PROBLEM REQUIREMENTS: Return every line in the entries below where the word "hongojib" shows up.

Top of MATERIAL FOR THE TASK

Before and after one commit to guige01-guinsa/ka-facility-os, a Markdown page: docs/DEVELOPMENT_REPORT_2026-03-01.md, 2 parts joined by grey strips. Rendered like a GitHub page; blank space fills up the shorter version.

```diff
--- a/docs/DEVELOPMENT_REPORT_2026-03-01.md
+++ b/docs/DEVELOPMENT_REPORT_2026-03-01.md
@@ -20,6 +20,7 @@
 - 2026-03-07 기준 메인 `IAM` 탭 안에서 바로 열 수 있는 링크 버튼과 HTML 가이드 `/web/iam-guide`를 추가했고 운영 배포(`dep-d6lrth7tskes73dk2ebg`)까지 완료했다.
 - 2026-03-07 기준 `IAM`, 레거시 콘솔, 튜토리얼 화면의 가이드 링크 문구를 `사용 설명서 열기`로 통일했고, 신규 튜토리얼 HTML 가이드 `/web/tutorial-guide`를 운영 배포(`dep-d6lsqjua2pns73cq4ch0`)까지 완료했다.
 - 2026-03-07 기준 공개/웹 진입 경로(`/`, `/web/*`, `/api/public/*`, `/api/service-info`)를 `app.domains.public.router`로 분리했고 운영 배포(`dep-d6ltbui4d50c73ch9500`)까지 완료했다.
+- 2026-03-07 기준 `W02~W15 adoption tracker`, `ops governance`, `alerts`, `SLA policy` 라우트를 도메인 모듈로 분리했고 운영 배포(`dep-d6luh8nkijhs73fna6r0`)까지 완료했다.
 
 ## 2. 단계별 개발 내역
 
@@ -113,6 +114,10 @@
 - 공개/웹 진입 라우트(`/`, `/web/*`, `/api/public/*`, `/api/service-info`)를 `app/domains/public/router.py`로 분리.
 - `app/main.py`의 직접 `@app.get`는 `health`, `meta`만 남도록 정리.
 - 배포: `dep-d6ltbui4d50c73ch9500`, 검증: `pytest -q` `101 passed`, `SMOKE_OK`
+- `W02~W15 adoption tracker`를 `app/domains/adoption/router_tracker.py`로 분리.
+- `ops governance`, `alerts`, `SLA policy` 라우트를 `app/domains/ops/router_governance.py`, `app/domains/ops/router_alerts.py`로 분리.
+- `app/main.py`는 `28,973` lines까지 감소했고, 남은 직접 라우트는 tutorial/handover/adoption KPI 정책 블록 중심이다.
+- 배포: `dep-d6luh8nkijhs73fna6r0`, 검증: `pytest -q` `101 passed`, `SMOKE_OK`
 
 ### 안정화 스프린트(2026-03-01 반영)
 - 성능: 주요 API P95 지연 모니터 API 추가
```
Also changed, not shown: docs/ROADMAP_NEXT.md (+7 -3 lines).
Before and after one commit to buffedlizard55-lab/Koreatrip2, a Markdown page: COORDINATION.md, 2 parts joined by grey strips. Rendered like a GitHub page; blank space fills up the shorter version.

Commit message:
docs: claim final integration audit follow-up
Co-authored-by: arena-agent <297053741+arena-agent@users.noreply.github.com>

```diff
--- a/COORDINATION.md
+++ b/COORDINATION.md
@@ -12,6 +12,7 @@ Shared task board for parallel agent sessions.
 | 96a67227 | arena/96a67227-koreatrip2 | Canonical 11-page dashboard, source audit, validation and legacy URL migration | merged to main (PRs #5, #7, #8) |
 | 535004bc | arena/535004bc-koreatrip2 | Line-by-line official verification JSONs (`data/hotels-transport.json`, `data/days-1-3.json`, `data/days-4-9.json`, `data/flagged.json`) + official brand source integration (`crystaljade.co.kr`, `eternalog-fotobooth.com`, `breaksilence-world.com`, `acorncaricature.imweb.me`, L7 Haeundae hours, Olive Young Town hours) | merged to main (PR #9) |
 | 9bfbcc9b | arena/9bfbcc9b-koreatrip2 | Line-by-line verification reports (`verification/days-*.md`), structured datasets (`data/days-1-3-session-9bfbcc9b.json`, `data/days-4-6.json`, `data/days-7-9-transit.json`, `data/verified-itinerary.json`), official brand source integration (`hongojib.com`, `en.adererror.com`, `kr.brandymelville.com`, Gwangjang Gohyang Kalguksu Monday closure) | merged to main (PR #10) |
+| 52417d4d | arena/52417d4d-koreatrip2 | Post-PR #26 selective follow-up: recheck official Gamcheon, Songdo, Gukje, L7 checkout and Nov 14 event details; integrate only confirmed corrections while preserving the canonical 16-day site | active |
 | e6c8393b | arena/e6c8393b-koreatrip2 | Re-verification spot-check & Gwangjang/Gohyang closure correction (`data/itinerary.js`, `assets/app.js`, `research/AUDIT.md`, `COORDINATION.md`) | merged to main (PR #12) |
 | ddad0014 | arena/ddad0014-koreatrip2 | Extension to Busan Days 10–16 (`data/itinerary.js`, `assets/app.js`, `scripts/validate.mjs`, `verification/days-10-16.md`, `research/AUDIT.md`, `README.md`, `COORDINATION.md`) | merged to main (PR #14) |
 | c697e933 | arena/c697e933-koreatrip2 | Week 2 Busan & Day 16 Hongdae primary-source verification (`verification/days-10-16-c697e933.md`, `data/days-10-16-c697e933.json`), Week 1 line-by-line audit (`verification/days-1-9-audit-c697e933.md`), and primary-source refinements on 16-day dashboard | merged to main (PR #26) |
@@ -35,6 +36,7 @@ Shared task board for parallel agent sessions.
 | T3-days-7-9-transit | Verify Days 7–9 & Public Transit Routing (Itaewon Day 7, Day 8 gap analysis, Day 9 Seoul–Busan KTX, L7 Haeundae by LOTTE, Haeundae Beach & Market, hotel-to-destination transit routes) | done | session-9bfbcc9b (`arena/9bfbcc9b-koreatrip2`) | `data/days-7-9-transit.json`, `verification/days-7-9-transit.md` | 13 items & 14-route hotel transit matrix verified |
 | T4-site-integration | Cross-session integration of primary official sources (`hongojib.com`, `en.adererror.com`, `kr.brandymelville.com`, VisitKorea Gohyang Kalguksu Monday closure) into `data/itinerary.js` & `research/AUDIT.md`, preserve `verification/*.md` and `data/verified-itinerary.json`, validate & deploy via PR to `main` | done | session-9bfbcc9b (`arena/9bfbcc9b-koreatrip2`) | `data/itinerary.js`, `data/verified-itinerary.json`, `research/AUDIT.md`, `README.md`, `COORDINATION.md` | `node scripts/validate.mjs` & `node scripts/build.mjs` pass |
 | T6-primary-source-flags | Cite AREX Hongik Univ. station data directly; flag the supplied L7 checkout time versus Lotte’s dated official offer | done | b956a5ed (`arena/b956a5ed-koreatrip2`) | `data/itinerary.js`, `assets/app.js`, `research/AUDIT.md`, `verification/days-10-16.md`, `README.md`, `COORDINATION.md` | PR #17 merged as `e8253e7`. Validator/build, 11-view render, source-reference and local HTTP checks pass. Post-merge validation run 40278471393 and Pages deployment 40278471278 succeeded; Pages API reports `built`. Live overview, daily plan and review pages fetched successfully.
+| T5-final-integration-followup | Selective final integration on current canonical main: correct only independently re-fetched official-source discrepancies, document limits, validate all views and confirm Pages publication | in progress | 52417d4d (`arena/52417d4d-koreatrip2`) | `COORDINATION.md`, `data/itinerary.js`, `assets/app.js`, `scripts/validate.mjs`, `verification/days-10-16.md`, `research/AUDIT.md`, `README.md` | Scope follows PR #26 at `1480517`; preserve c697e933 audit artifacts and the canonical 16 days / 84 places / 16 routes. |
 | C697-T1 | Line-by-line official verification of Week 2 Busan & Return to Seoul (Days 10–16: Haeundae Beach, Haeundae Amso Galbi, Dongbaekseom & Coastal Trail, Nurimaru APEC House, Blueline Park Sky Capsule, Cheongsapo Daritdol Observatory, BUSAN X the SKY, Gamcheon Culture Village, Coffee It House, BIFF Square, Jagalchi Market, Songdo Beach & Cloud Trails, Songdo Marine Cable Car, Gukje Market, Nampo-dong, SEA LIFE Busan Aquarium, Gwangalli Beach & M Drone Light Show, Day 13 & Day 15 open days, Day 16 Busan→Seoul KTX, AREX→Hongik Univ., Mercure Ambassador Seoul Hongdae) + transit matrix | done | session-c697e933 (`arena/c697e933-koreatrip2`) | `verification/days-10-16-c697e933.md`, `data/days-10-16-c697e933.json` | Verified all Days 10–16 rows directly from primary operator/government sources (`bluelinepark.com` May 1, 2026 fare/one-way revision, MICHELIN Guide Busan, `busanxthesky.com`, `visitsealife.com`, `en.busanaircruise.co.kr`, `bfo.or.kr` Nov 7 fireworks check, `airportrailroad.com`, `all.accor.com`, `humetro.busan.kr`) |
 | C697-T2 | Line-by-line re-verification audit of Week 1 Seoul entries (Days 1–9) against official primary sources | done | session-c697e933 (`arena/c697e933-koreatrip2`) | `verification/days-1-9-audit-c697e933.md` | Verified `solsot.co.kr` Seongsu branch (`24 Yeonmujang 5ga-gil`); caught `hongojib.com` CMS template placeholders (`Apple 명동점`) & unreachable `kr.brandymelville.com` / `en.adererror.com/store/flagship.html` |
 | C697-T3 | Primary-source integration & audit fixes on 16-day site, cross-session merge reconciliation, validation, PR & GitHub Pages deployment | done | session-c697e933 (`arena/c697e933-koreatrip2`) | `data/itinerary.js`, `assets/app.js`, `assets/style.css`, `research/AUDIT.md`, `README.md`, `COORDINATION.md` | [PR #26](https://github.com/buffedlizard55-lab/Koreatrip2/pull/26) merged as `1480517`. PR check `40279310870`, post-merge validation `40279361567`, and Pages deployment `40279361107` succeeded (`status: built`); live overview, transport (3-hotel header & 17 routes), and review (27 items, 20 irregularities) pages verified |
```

Bottom of MATERIAL FOR THE TASK

WRITTEN REPLY:
 | 9bfbcc9b | arena/9bfbcc9b-koreatrip2 | Line-by-line verification reports (`verification/days-*.md`), structured datasets (`data/days-1-3-session-9bfbcc9b.json`, `data/days-4-6.json`, `data/days-7-9-transit.json`, `data/verified-itinerary.json`), official brand source integration (`hongojib.com`, `en.adererror.com`, `kr.brandymelville.com`, Gwangjang Gohyang Kalguksu Monday closure) | merged to main (PR #10) |
 | T4-site-integration | Cross-session integration of primary official sources (`hongojib.com`, `en.adererror.com`, `kr.brandymelville.com`, VisitKorea Gohyang Kalguksu Monday closure) into `data/itinerary.js` & `research/AUDIT.md`, preserve `verification/*.md` and `data/verified-itinerary.json`, validate & deploy via PR to `main` | done | session-9bfbcc9b (`arena/9bfbcc9b-koreatrip2`) | `data/itinerary.js`, `data/verified-itinerary.json`, `research/AUDIT.md`, `README.md`, `COORDINATION.md` | `node scripts/validate.mjs` & `node scripts/build.mjs` pass |
 | C697-T2 | Line-by-line re-verification audit of Week 1 Seoul entries (Days 1–9) against official primary sources | done | session-c697e933 (`arena/c697e933-koreatrip2`) | `verification/days-1-9-audit-c697e933.md` | Verified `solsot.co.kr` Seongsu branch (`24 Yeonmujang 5ga-gil`); caught `hongojib.com` CMS template placeholders (`Apple 명동점`) & unreachable `kr.brandymelville.com` / `en.adererror.com/store/flagship.html` |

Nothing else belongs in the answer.